What to produce » Reply only with how many lines in these entries hold the string "Node".
──────────
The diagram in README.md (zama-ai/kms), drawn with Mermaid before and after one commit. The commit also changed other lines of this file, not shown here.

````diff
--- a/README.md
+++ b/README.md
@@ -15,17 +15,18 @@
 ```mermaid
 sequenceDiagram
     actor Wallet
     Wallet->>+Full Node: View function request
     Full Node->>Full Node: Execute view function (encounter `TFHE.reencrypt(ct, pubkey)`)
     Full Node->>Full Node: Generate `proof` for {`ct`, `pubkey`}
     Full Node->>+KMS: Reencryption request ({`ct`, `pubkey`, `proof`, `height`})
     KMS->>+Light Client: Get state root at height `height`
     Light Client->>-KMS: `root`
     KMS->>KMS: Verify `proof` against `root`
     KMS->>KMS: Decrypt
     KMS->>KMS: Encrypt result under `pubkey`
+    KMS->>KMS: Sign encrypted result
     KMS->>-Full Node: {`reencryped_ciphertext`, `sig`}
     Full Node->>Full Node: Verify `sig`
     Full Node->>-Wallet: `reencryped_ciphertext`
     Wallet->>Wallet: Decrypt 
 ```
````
──────────
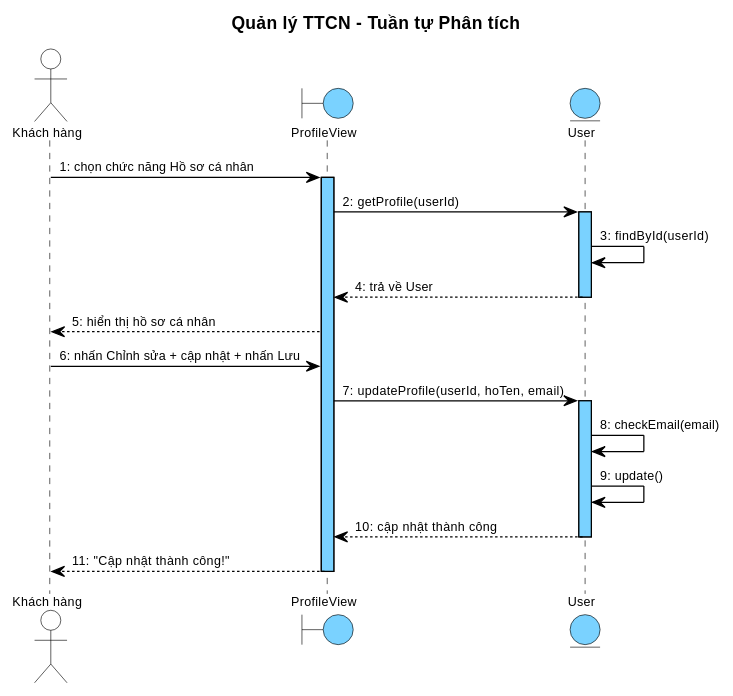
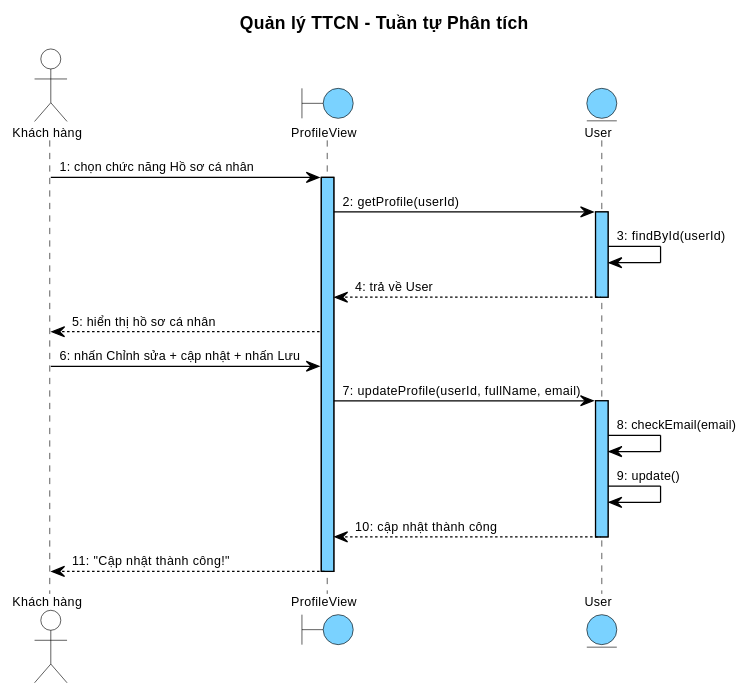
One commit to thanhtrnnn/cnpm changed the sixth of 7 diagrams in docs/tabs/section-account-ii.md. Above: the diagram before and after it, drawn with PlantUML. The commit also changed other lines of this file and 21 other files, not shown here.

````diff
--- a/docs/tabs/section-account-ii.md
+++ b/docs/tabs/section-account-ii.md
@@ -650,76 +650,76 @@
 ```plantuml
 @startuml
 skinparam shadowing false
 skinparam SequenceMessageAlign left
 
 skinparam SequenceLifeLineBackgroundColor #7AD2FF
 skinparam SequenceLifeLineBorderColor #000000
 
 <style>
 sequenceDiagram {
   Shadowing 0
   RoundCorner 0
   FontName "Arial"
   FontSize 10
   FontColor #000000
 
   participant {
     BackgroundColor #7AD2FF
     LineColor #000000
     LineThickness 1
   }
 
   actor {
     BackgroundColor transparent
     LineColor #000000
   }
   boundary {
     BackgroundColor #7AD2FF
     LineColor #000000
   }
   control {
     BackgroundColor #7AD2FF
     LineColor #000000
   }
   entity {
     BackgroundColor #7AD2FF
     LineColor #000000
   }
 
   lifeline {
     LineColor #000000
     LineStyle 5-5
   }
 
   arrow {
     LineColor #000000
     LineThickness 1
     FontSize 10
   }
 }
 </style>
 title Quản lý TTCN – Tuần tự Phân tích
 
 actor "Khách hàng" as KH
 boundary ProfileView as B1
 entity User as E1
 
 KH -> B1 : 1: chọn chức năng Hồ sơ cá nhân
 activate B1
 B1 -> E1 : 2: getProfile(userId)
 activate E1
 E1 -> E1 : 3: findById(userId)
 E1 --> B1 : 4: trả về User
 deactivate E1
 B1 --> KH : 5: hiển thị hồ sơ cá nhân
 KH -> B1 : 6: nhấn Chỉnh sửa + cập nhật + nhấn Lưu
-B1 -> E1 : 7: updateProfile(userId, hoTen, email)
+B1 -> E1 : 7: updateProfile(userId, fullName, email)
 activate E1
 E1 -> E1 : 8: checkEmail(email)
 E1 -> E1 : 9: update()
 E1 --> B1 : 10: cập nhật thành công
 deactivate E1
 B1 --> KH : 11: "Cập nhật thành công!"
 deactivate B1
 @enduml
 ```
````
──────────
Response » 7